Let’s say your best friend was visiting the area and you wanted to show them the best time ever. Where would you take them? Give us a little itinerary – say it was a week long trip, where would you eat, drink, visit, hang out, etc.
The day would have to start with coffee, which I walk to Hot Java on Junipiero and Broadway pretty much every day to get. I can honestly say it is some of the best coffee I’ve ever had, and I’ve come to befriend the staff who are always kind and fun to be around. The Aquarium of the Pacific is another place I would take them. Fun fact: I actually worked there for a total of 3 days until the shutdown. Something about sea creatures I always find calming. I also love sharks and have never missed a shark week. So, a trip to there is great because you can stroll through the exhibits and make good conversation, and take nifty pictures of jelly fish and seahorses. There are a lot of great places to go to for lunch and 39 Degrees on Redondo and 7th has some great sushi. If you are looking for drinks there are a lot of great places that also facilitate live music like: DiPiazza’s, Alex’s Bar, Roxanne’s (Mondays were so much fun for open mic nights), The Prospector, Good Bar. If you just want to drink and see some lively folks while hanging out and talking then Baddeley’s and Reno Room are great too. If you want good cafe food, and just some peace to read and write, or are more into poetry and such then The Library on Broadway is great also.

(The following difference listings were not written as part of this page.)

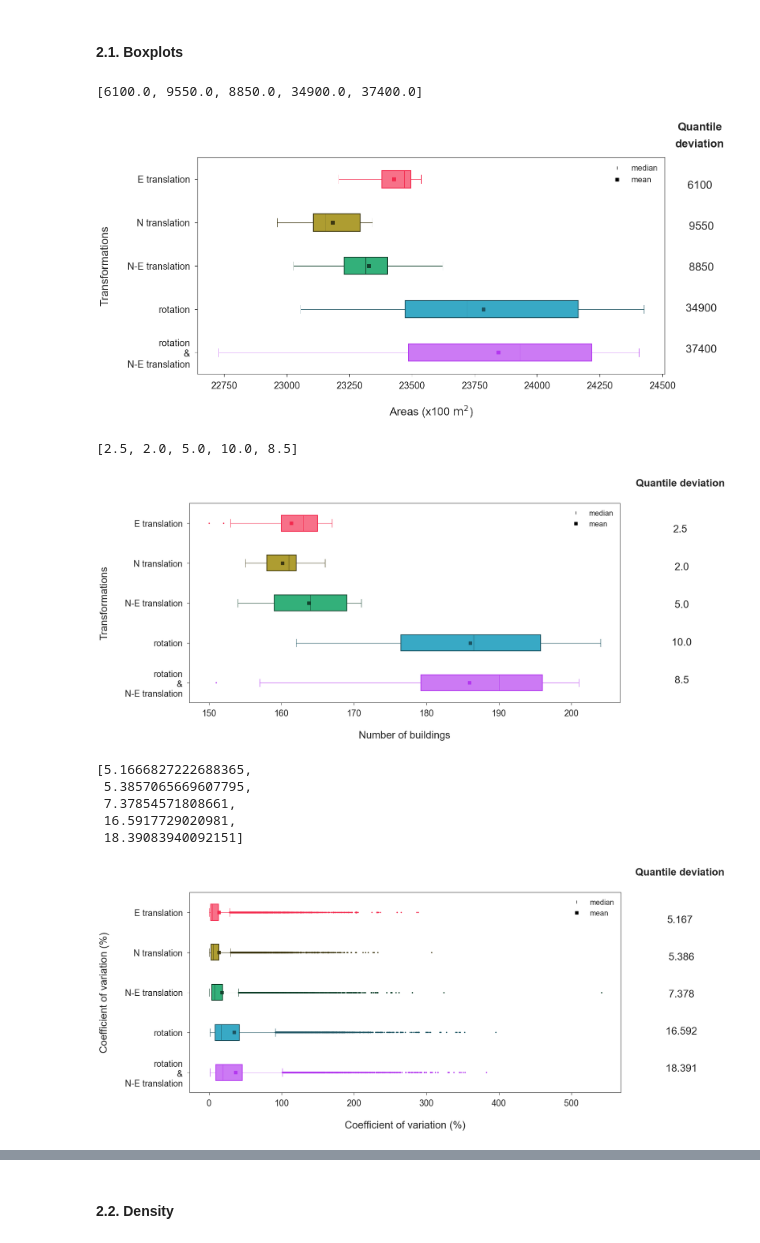
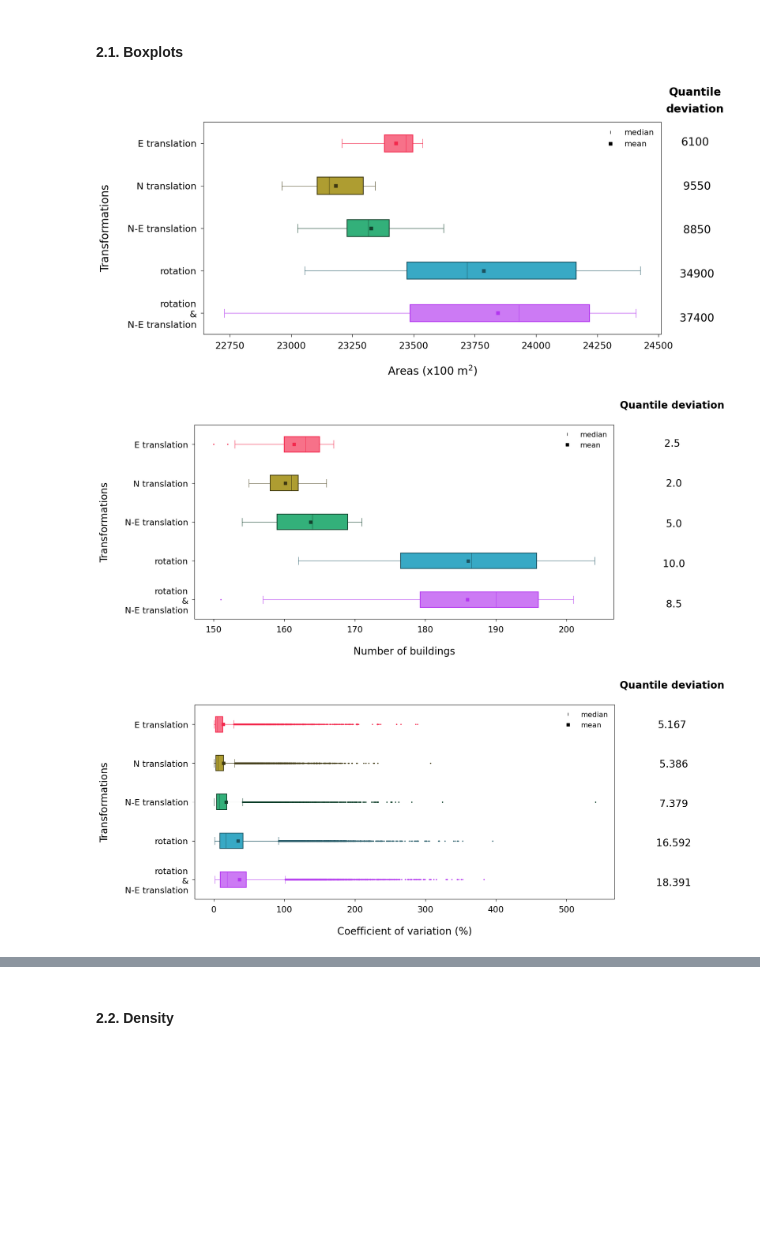
Before and after one commit to Martin20494/Grid_Orientation, a Jupyter notebook: simulation/Executing/Execute_comparison_transformations.ipynb, the cells around one changed output, grey strips where cells are left out. Drawn from its saved outputs; the diff is of its cells as text; code cells hidden in the pictures; blank space fills up the shorter version.

```diff
--- a/simulation/Executing/Execute_comparison_transformations.ipynb
+++ b/simulation/Executing/Execute_comparison_transformations.ipynb
@@ -15,11 +16,11 @@ from comparison import get_datalist, statistic_df_dict, \
 building_path = fr"S:\\new_versions\data\buildings\lds-nz-building-outlines-all-sources-SHP_002.zip"
 # %%
 list_filename = [
-    r"S:\\new_versions_006\\vers003",
-    r"S:\\new_versions_006\\vers004",
-    r"S:\\new_versions_006\\vers005",
-    r"S:\\new_versions_006\\vers002",
-    r"S:\\new_versions_006\\vers001"
+    r"S:\\new_versions_006_forpublication\\vers003",
+    r"S:\\new_versions_006_forpublication\\vers004",
+    r"S:\\new_versions_006_forpublication\\vers005",
+    r"S:\\new_versions_006_forpublication\\vers002",
+    r"S:\\new_versions_006_forpublication\\vers001"
 ]
 
 name = [
@@ -52,9 +53,7 @@ Wall time: 3min 6s
 # %% [markdown]
 #### 2.1. Boxplots
 # %%
-comparison_calculation(trans_comparison['area'], 'quartile dev')
+q_area = comparison_calculation(trans_comparison['area'], 'quartile dev')
-# %% [output]
-[6100.0, 9550.0, 8850.0, 34900.0, 37400.0]
 # %%
 boxplotting(
     (15, 7),
@@ -65,7 +64,7 @@ boxplotting(
 
 col1 = 'Quantile'
 col2 = 'deviation'
-data = '{0:.0f}\n {1:.0f}\n {2:.0f}\n {3:.0f}\n {4:.0f}'.format(6100, 9550, 8850, 34900, 37400)
+data = '{0:.0f}\n {1:.0f}\n {2:.0f}\n {3:.0f}\n {4:.0f}'.format(q_area[0], q_area[1], q_area[2], q_area[3], q_area[4])
 
 plt.text(2465000, -1.2, col1, fontsize=20, horizontalalignment='center', weight='bold',
          verticalalignment='center', linespacing=3.8)
@@ -80,11 +79,9 @@ plt.savefig(
     bbox_inches='tight', dpi=600
 )
 # %% [output]
-[figure, old version]
+[figure, new version]
 # %%
-comparison_calculation(trans_comparison['building'], 'quartile dev')
+q_building = comparison_calculation(trans_comparison['building'], 'quartile dev')
-# %% [output]
-[2.5, 2.0, 5.0, 10.0, 8.5]
 # %%
 boxplotting(
     (15, 7),
@@ -94,7 +91,7 @@ boxplotting(
 )
 
 col = 'Quantile deviation'
-data = ('{0:.1f}\n {1:.1f}\n {2:.1f}\n {3:.1f}\n {4:.1f}'.format(2.5, 2, 5, 10, 8.5))
+data = ('{0:.1f}\n {1:.1f}\n {2:.1f}\n {3:.1f}\n {4:.1f}'.format(q_building[0], q_building[1], q_building[2], q_building[3], q_building[4]))
 
 plt.text(215, -1, col, fontsize=20, horizontalalignment='center', weight='bold',
          verticalalignment='center', linespacing=3.8)
@@ -107,38 +104,32 @@ plt.savefig(
     bbox_inches='tight', dpi=600
 )
 # %% [output]
-[figure, old version]
+[figure, new version]
 # %%
-comparison_calculation(trans_comparison['cv'], 'quartile dev')
+q_cv = comparison_calculation(trans_comparison['cv'], 'quartile dev')
-# %% [output]
-[5.1666827222688365,
- 5.3857065669607795,
- 7.37854571808661,
- 16.5917729020981,
- 18.39083940092151]
 # %%
 boxplotting(
     (15, 7),
     trans_comparison['cv'],
-    'Coefficient of variation (%)',
+    'Transformations',
     'cv'
 )
 
 col = 'Quantile deviation'
-data = '{0:.3f}\n {1:.3f}\n {2:.3f}\n {3:.3f}\n {4:.3f}'.format(5.1667, 5.3857, 7.3785, 16.5918, 18.3908)
+data = '{0:.3f}\n {1:.3f}\n {2:.3f}\n {3:.3f}\n {4:.3f}'.format(q_cv[0], q_cv[1], q_cv[2], q_cv[3], q_cv[4])
 
 
 
 
 plt.text(650, -1, col, fontsize=20, horizontalalignment='center', weight='bold',
          verticalalignment='center', linespacing=3.8)
 plt.text(650, 2.05, data, fontsize=20, horizontalalignment='center',
          verticalalignment='center', linespacing=4.7)
 
 # Save fig
 plt.savefig(
     fr"S:\\new_versions_004\\cv_transformation.png",
     bbox_inches='tight', dpi=600
 )
 # %% [output]
-[figure, old version]
+[figure, new version]
```
Also changed, not shown: parts of 4 cells of this notebook, 11 other files.
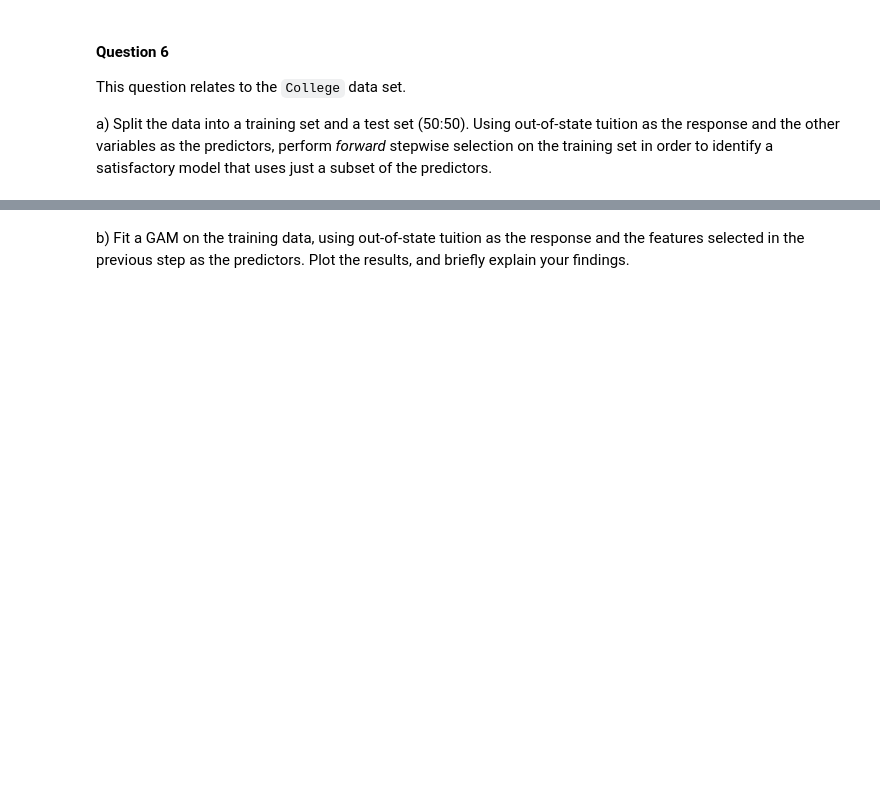
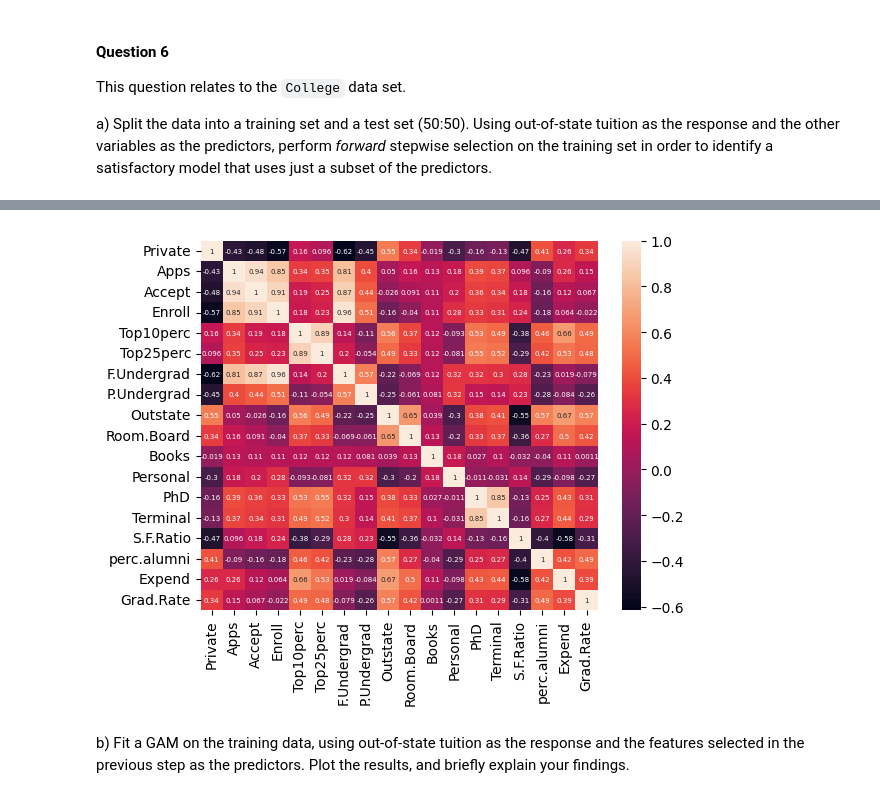
Before and after one commit to christian-ortmann/INFO521, a Jupyter notebook: ortmann_hw6_521.ipynb, the cells around one changed output, grey strips where cells are left out. Saved outputs shown, nothing was run; the diff lists cells and outputs as text; code cells hidden in the pictures; blank space fills up the shorter version.

```diff
--- a/ortmann_hw6_521.ipynb
+++ b/ortmann_hw6_521.ipynb
@@ -119,4 +127,83 @@ a) Split the data into a training set and a test set (50:50). Using out-of-state
 # %%
 # BEGIN SOLUTION
 
+#------------------------
+#imports
+#------------------------
+import pandas as pd
+import numpy as np
+import seaborn as sns
+from sklearn import linear_model
+from sklearn.metrics import accuracy_score
+from sklearn.feature_selection import SequentialFeatureSelector
+from sklearn.metrics import mean_squared_error as mse
+from sklearn.model_selection import train_test_split as tts
+import statsmodels.api as sm
+
+
+#------------------------
+#read data and clean a bit
+#------------------------
+
+college = pd.read_csv('/Users/cortmann/Desktop/521 - Machine Learning/INFO521/521Data/College.csv')#load data
+college = college.rename(columns = {'Unnamed: 0':'College'}) #rename college header
+college['Private'] = college['Private'].map({"Yes": 1, "No": 0}) #regular label encoding if the college is private (assign binary)
+
+
+#------------------------
+#correlations
+#------------------------
+
+corrData = college.drop(columns = ['College']) #drop college entirely, it is a unique identifier that is not predictive
+sns.heatmap(corrData.corr(), annot=True, annot_kws={'fontsize':5}) #compute the correlations and plot in at the same time, make font smaller for visualization
+
+
+#------------------------
+#split data
+#------------------------
+
+college = college.drop(columns = ['College']) #drop college entirely, it is a unique identifier that is not predictive
+x_train, x_test, y_train, y_test = tts(college, college['Outstate'], test_size=0.50, random_state=12)
+
+
+#------------------------
+#Stepwise selection to fit the best model with the least amount of predictors
+#with help from: https://www.geeksforgeeks.org/stepwise-regression-in-python/
+#------------------------
+
+sfs = SequentialFeatureSelector(estimator=linear_model.LogisticRegression(),
+                                n_features_to_select= 6,
+                                direction='forward')
+
+selected_features = sfs.fit(x_train,y_train)
+
+# Get the mask of selected features
+mask = selected_features.get_support() #return mask that is T/F for selected predictors
+
+# Get the selected feature names
+bestPredictors = np.array(x_train.columns)[mask]
+
+#------------------------
+#run OLS to test how well the subset of predictors are vs using all data
+#------------------------
+
+#all predictors
+trainPreds = sm.add_constant(x_train) #add constant for simple linear regression
+testPreds = sm.add_constant(x_test) #add constant for simple linear regression
+mlrModel = sm.OLS(y_train, trainPreds).fit()
+print(f'All predictors training r squared:{mlrModel.rsquared}')
+yPred = mlrModel.predict(testPreds)
+print(f'TEST ERROR = {mse(y_test,yPred)}')
+
+#just subset
+pred = list(bestPredictors) #convert predictors from a tuple to a list
+trainPreds = sm.add_constant(x_train[pred]) #add constant for simple linear regression
+testPreds = sm.add_constant(x_test[pred]) #add constant for simple linear regression
+mlrModel = sm.OLS(y_train, trainPreds).fit()
+print(f'Subset of predictors training r squared:{mlrModel.rsquared}')
+yPred = mlrModel.predict(testPreds)
+print(f'TEST ERROR = {mse(y_test,yPred)}')
+
+
 # END SOLUTION
+# %% [output]
@@ -123,3 +231,4 @@ a) Split the data into a training set and a test set (50:50). Using out-of-state
+[figure, added]
 # %% [markdown]
 b) Fit a GAM on the training data, using out-of-state tuition as the response and the features selected in the previous step as the predictors. Plot the results, and briefly explain your findings.
 # %%
```
Also changed, not shown: parts of 28 cells of this notebook.
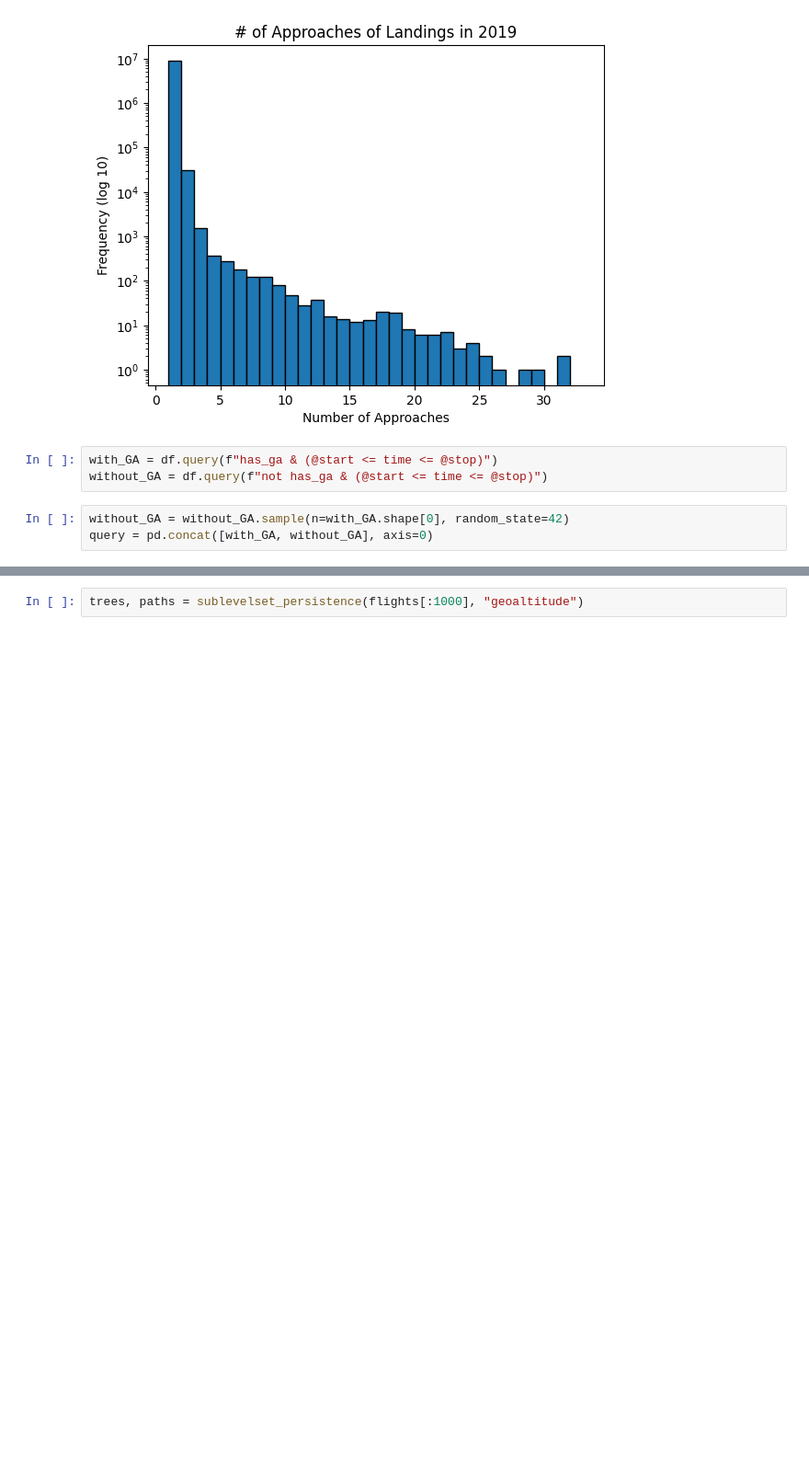
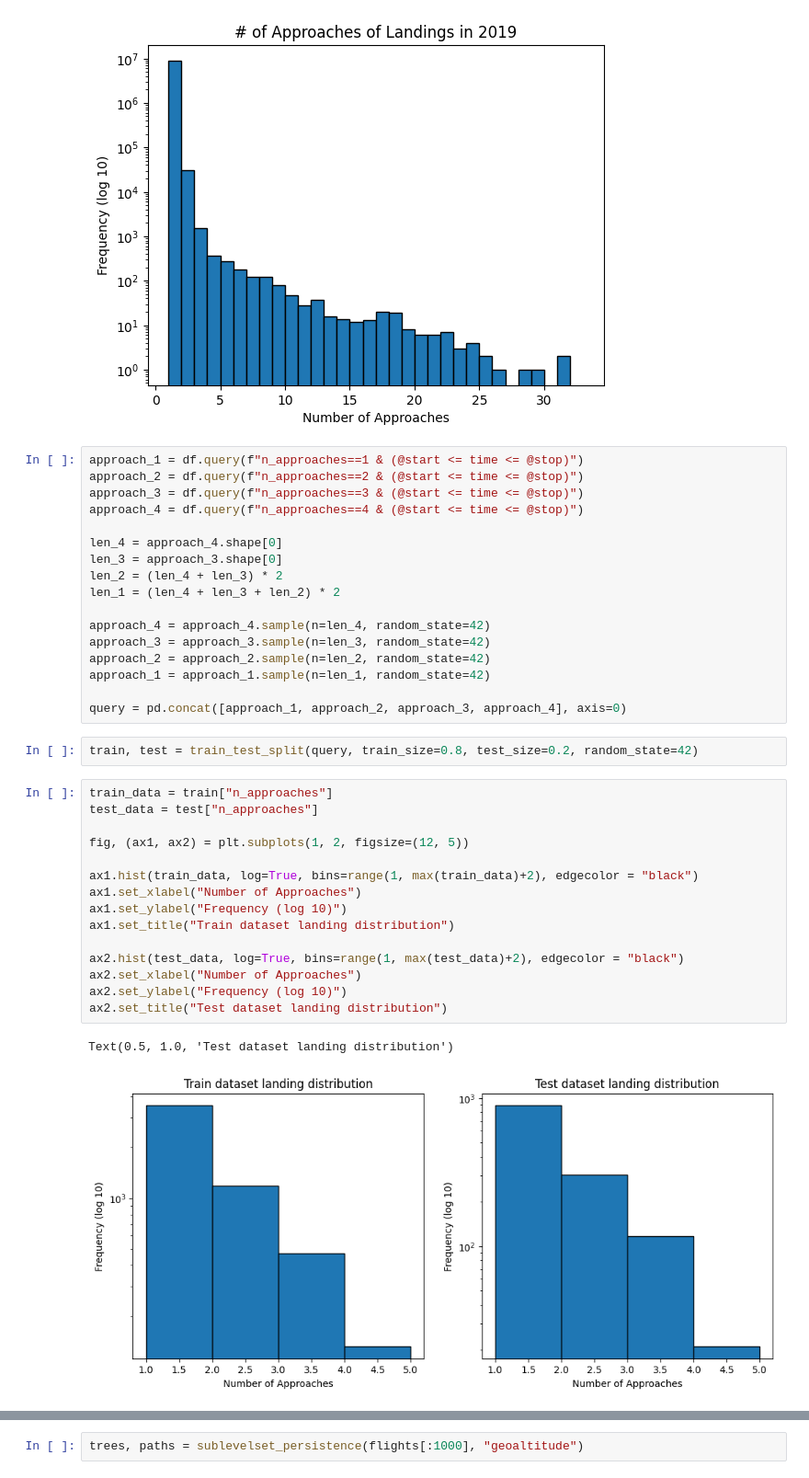
Before and after one commit to tobbensol/masters-thesis, a Jupyter notebook: cyclic_dataset_exploration.ipynb, the cells around one changed output, grey strips where cells are left out. Shown at 92% size. Drawn from its saved outputs; the diff is of its cells as text; blank space fills up the shorter version.

Commit message:
changed data loading to split earlier.

```diff
--- a/cyclic_dataset_exploration.ipynb
+++ b/cyclic_dataset_exploration.ipynb
@@ -39,9 +55,40 @@ plt.savefig("approach_histogram.svg", format="svg")
 #plt.close()
 # %% [output]
 [figure]
-# %%
-with_GA = df.query(f"has_ga & (@start <= time <= @stop)")
-without_GA = df.query(f"not has_ga & (@start <= time <= @stop)")
-# %%
-without_GA = without_GA.sample(n=with_GA.shape[0], random_state=42)
-query = pd.concat([with_GA, without_GA], axis=0)
+# %%
+approach_1 = df.query(f"n_approaches==1 & (@start <= time <= @stop)")
+approach_2 = df.query(f"n_approaches==2 & (@start <= time <= @stop)")
+approach_3 = df.query(f"n_approaches==3 & (@start <= time <= @stop)")
+approach_4 = df.query(f"n_approaches==4 & (@start <= time <= @stop)")
+
+len_4 = approach_4.shape[0]
+len_3 = approach_3.shape[0]
+len_2 = (len_4 + len_3) * 2
+len_1 = (len_4 + len_3 + len_2) * 2
+
+approach_4 = approach_4.sample(n=len_4, random_state=42)
+approach_3 = approach_3.sample(n=len_3, random_state=42)
+approach_2 = approach_2.sample(n=len_2, random_state=42)
+approach_1 = approach_1.sample(n=len_1, random_state=42)
+
+query = pd.concat([approach_1, approach_2, approach_3, approach_4], axis=0)
+# %%
+train, test = train_test_split(query, train_size=0.8, test_size=0.2, random_state=42)
+# %%
+train_data = train["n_approaches"]
+test_data = test["n_approaches"]
+
+fig, (ax1, ax2) = plt.subplots(1, 2, figsize=(12, 5))
+
+ax1.hist(train_data, log=True, bins=range(1, max(train_data)+2), edgecolor = "black")
+ax1.set_xlabel("Number of Approaches")
+ax1.set_ylabel("Frequency (log 10)")
+ax1.set_title("Train dataset landing distribution")
+
+ax2.hist(test_data, log=True, bins=range(1, max(test_data)+2), edgecolor = "black")
+ax2.set_xlabel("Number of Approaches")
+ax2.set_ylabel("Frequency (log 10)")
+ax2.set_title("Test dataset landing distribution")
+# %% [output]
+Text(0.5, 1.0, 'Test dataset landing distribution')
+[figure, added]
```
Also changed, not shown: parts of 20 cells of this notebook, 1 other file.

The Shoutout series is all about recognizing that our success and where we are in life is at least somewhat thanks to the efforts, support, mentorship, love and encouragement of others. So is there someone that you want to dedicate your shoutout to?
Nothing could be possible without the love, encouragement, and support of my family. My parents, Ali & Eleanor worked hard to make sure my sisters and I had everything we needed to be ready for the future, while never letting us forget our Caribbean roots. My sister, Penny, has always showed that unconditional love and kindness goes a long way, especially when building new relationships. My sister, Jenny, introduced me to my love of concerts, and musical performance, while teaching me how to be courageous. It takes a village, no doubt, and I can list names for days of who influenced what aspect of my creativity that burns the brightest, but for the sake of time I just want to add I wouldn’t be half the man I am today if it weren’t my extended family, my brothers: Victor, Kelvin, Kevin, Brian, Dylan, and Matt.
My Logo was designed by: Rob DeVita Picture of me with a Guitar: Michael Barone Pictures of me with Boom: uncredited but on the set of Real Acting